== What you need to do ==
A verbatim restatement of the data, free of pictures, is what you should output.

== Data section ==
━━━━━━━━━━━━━━━━
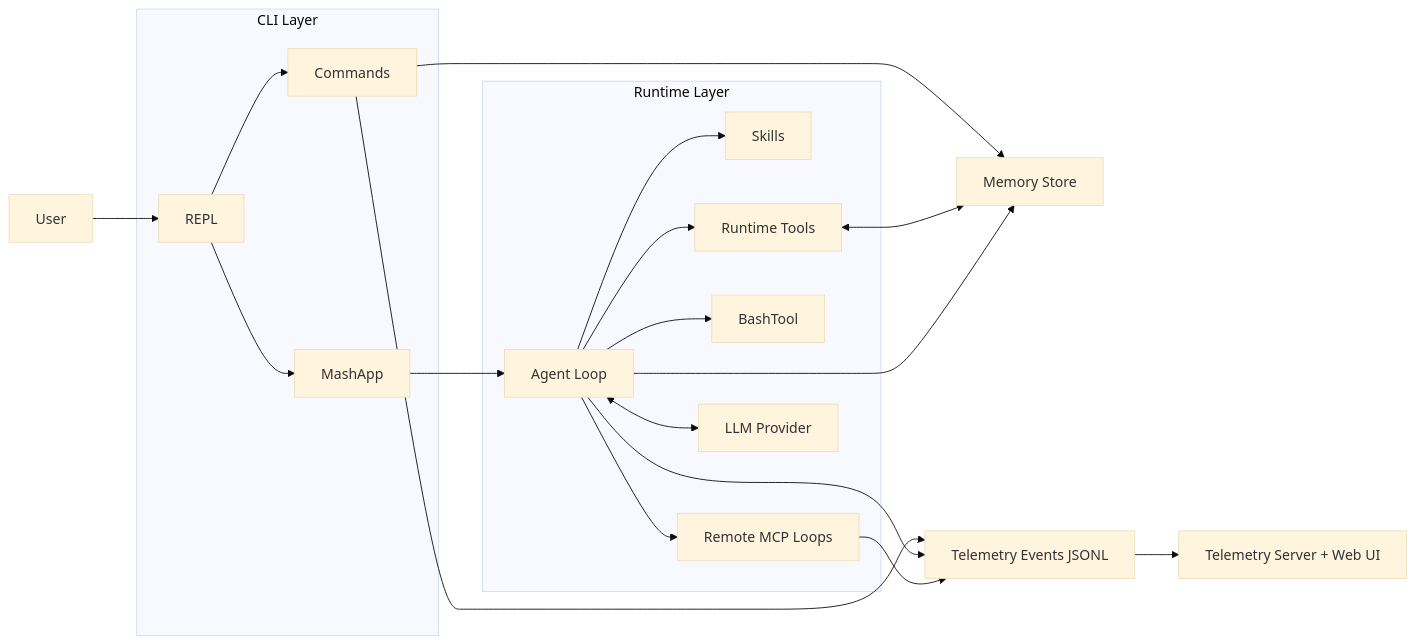
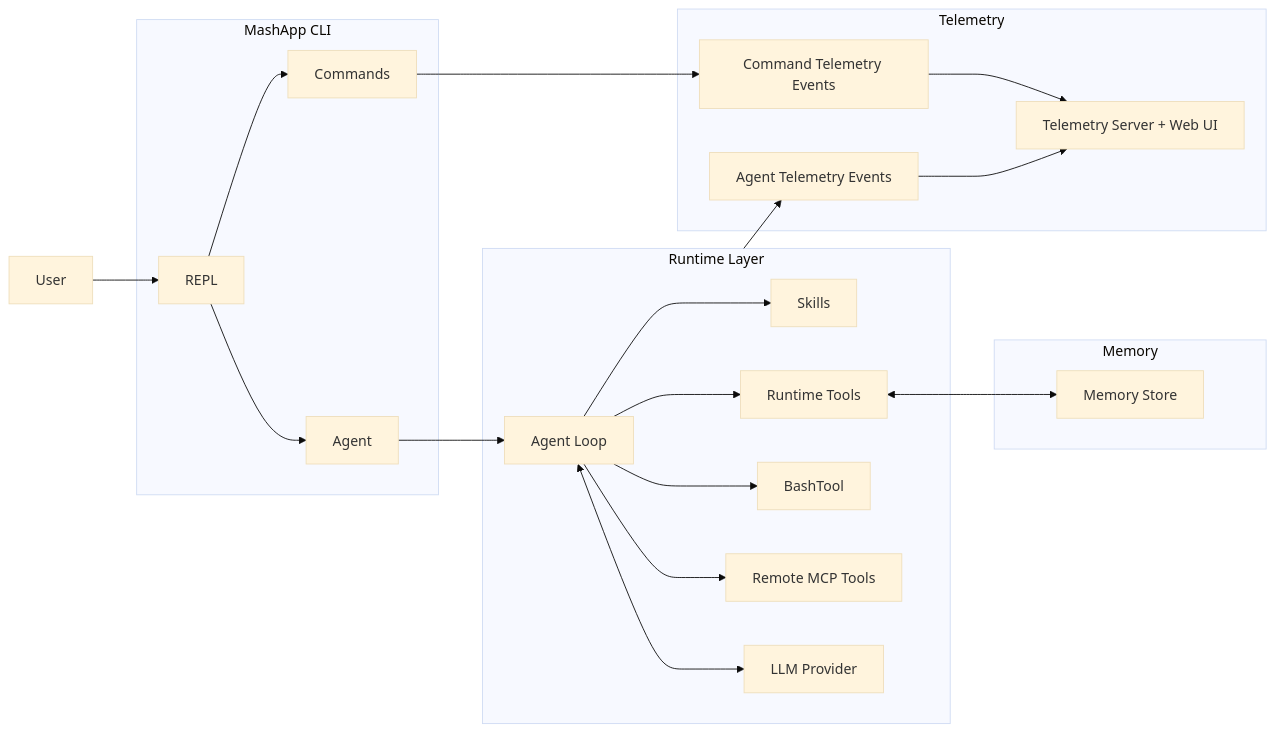
Before and after one commit to imsid/mashpy: the diagram in README.md, drawn with Mermaid (base theme). The commit also changed other lines of this file, not shown here.

````diff
--- a/README.md
+++ b/README.md
@@ -18,44 +18,47 @@
 ```mermaid
 flowchart LR
     U[User]
 
-    subgraph CLI[CLI Layer]
+    subgraph MashApp[MashApp CLI]
         REPL[REPL]
         CMD[Commands]
-        APP[MashApp]
+        AGENT[Agent]
     end
 
     subgraph RUNTIME[Runtime Layer]
         LOOP[Agent Loop]
         SKILLS[Skills]
         RT[Runtime Tools]
         BASH[BashTool]
-        MCP[Remote MCP Loops]
+        MCP[Remote MCP Tools]
         LLM[LLM Provider]
     end
 
-    MEM[Memory Store]
-    LOG[Telemetry Events JSONL]
-    TEL[Telemetry Server + Web UI]
+    subgraph TELEMETRY[Telemetry]
+        LOG[Command Telemetry Events]
+        TEL[Telemetry Server + Web UI]
+        AGENT_LOG[Agent Telemetry Events]
+    end
 
+    subgraph MEMORY[Memory]
+        MEM[Memory Store]
+    end
+    
     U --> REPL
     REPL --> CMD
-    REPL --> APP
+    REPL --> AGENT
 
-    CMD --> MEM
-    CMD --> LOG
-
-    APP --> LOOP
+    AGENT --> LOOP
     LOOP <--> LLM
     LOOP --> SKILLS
     LOOP --> RT
     LOOP --> BASH
     LOOP --> MCP
 
     RT <--> MEM
-    LOOP --> MEM
 
-    LOOP --> LOG
-    MCP --> LOG
+    RUNTIME --> AGENT_LOG
+    CMD --> LOG
     LOG --> TEL
+    AGENT_LOG --> TEL
 ```
````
━━━━━━━━━━━━━━━━
== Answer area ==
Before and after one commit to imsid/mashpy: the diagram in README.md, drawn with Mermaid (base theme). The commit also changed other lines of this file, not shown here.

````diff
--- a/README.md
+++ b/README.md
@@ -18,44 +18,47 @@
 ```mermaid
 flowchart LR
     U[User]
 
-    subgraph CLI[CLI Layer]
+    subgraph MashApp[MashApp CLI]
         REPL[REPL]
         CMD[Commands]
-        APP[MashApp]
+        AGENT[Agent]
     end
 
     subgraph RUNTIME[Runtime Layer]
         LOOP[Agent Loop]
         SKILLS[Skills]
         RT[Runtime Tools]
         BASH[BashTool]
-        MCP[Remote MCP Loops]
+        MCP[Remote MCP Tools]
         LLM[LLM Provider]
     end
 
-    MEM[Memory Store]
-    LOG[Telemetry Events JSONL]
-    TEL[Telemetry Server + Web UI]
+    subgraph TELEMETRY[Telemetry]
+        LOG[Command Telemetry Events]
+        TEL[Telemetry Server + Web UI]
+        AGENT_LOG[Agent Telemetry Events]
+    end
 
+    subgraph MEMORY[Memory]
+        MEM[Memory Store]
+    end
+    
     U --> REPL
     REPL --> CMD
-    REPL --> APP
+    REPL --> AGENT
 
-    CMD --> MEM
-    CMD --> LOG
-
-    APP --> LOOP
+    AGENT --> LOOP
     LOOP <--> LLM
     LOOP --> SKILLS
     LOOP --> RT
     LOOP --> BASH
     LOOP --> MCP
 
     RT <--> MEM
-    LOOP --> MEM
 
-    LOOP --> LOG
-    MCP --> LOG
+    RUNTIME --> AGENT_LOG
+    CMD --> LOG
     LOG --> TEL
+    AGENT_LOG --> TEL
 ```
````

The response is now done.